Under the headline:
‘Rise in pupils staying on at school ‘exacerbating’ teacher recruitment crisis’
‘TOO many pupils are staying on at school until sixth year putting further pressure on Scotland‘s scarcity of teachers, according to an expert.’
Emeritus Professor and former Dean of Education at Strathclyde University, Douglas Weir, is the expert and provides the supposed evidence. Douglas is the real thing. Hugely well-qualified and experienced in educational management and a prolific researcher too. I agree with much of what he goes on to write about alternatives to staying on, but he’s wrong to have lent his status to the Herald’s underlying strategy which is, as usual, to try to undermine the SNP government, with spurious suggestions of incompetence or flawed policies.

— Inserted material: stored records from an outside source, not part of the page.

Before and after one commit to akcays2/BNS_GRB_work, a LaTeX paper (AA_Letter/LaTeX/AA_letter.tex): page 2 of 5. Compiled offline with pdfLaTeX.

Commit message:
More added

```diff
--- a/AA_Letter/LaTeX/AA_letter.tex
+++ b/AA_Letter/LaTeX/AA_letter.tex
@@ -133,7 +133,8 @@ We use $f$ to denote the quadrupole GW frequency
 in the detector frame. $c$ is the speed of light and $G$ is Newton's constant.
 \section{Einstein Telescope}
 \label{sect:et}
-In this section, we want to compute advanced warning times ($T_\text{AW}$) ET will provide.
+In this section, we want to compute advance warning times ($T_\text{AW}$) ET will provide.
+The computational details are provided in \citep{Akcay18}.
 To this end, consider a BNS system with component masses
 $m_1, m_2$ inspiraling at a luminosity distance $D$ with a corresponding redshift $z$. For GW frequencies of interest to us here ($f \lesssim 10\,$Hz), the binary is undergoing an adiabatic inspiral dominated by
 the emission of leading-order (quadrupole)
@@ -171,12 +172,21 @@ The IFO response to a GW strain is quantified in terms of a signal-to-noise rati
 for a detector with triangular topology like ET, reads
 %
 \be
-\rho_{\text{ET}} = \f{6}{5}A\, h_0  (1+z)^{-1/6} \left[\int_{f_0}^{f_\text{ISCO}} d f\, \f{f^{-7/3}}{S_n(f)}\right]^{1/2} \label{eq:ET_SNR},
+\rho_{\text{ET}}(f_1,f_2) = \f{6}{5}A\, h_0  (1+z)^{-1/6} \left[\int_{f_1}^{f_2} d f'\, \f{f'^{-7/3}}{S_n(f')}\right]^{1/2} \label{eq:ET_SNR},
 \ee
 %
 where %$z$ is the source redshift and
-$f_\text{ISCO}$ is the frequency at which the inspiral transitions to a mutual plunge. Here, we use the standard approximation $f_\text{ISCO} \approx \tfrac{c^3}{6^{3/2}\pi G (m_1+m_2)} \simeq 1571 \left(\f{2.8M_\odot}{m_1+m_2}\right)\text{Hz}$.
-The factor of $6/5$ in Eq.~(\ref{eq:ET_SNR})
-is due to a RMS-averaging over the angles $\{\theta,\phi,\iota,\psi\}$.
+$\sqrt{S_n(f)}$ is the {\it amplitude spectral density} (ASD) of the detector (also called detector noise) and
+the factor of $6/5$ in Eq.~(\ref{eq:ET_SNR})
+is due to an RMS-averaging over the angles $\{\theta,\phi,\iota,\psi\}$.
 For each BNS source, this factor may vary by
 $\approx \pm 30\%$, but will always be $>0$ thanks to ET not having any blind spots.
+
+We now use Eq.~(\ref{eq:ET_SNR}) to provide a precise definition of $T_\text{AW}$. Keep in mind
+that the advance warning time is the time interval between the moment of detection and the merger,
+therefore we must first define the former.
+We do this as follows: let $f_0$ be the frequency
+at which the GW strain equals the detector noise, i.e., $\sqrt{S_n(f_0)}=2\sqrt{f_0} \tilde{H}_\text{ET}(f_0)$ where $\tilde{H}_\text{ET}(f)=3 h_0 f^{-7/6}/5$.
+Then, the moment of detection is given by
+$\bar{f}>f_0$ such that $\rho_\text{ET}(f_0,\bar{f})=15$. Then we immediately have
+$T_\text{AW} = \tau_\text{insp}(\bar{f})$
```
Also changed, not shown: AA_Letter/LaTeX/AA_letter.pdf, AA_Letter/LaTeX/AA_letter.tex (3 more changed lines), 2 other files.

I should admit that, after reporting my former higher education employer to the Scottish Government and to the ombudsman, for the waste of public funds, on vanity projects and jaunts to the Seychelles and elsewhere, they didn’t offer me retirement as emeritus professor but left me to depart as naemeritus professor.
There are apparently 700 unfilled teacher vacancies in Scotland mostly in Science and Mathematics. There were around 51 000 teaching staff in Scotland’s secondary schools in 2016.
So, that’s 1.37% short or, as we soft social scientists might say, just a smidgeon? Now, if a system with 51 000 staff can’t get by just 1.37% down then it clearly lacks the robustness you’d expect of it, or it was already dangerously over-stretched. Was it?
There are 51 500 teachers in Scottish secondary schools and the pupil/teacher ratio is now 13.6 pupils per teacher, down from (better than) 13.7 in 2016.
In England, there were 457 300 teachers in 2016. The pupil/teacher ratio in 2016 was 17.6 pupils per teacher. England’s population is almost exactly ten times that of Scotland, so you might have expected there to be around 515 000 teachers there.
So, thanks presumably to the Scottish Government, Scotland’s secondary schools are significantly better staffed than English ones. Also, I know from personal experience they are better staffed than universities. I commonly did mass lectures to as many as 200 and conventional class teaching with groups of 20 to 30. As for small group tuition or interaction with individuals, I had to make use of new technologies such as ‘virtual learning environments’ or VLEs for this.
We’d also need to look at changes in the number of pupils being taught. Perhaps they’re under pressure from dramatic growth in the number of pupils being taught? No, they’re not. See this graph which shows secondary pupil numbers currently at a low point since 2000 though projected to rise a bit in the next two years:
The article in the Herald alludes to the pressure of these unfilled posts being a factor in teachers quitting and quitting early, but are they? ‘Research’ by the Association of Teachers and Lecturers and National Association of Schoolmasters Union of Women Teachers, in 2014, found that only 51% of Scottish teachers were considering quitting while 80% of English teachers were considering quitting. However, the research was based on a small sample of only 900 UK teachers (90 Scottish teachers?) Finally, this was trades union research not academic research. Ask the members of any occupation whether they’ve considered quitting because of unmanageable workload –100% of cleaners, 100% of carers, 100% of hospital laundry workers? I did the last one for 6 months and feel sure of the figure.
More robust research from Bath found quite a different picture: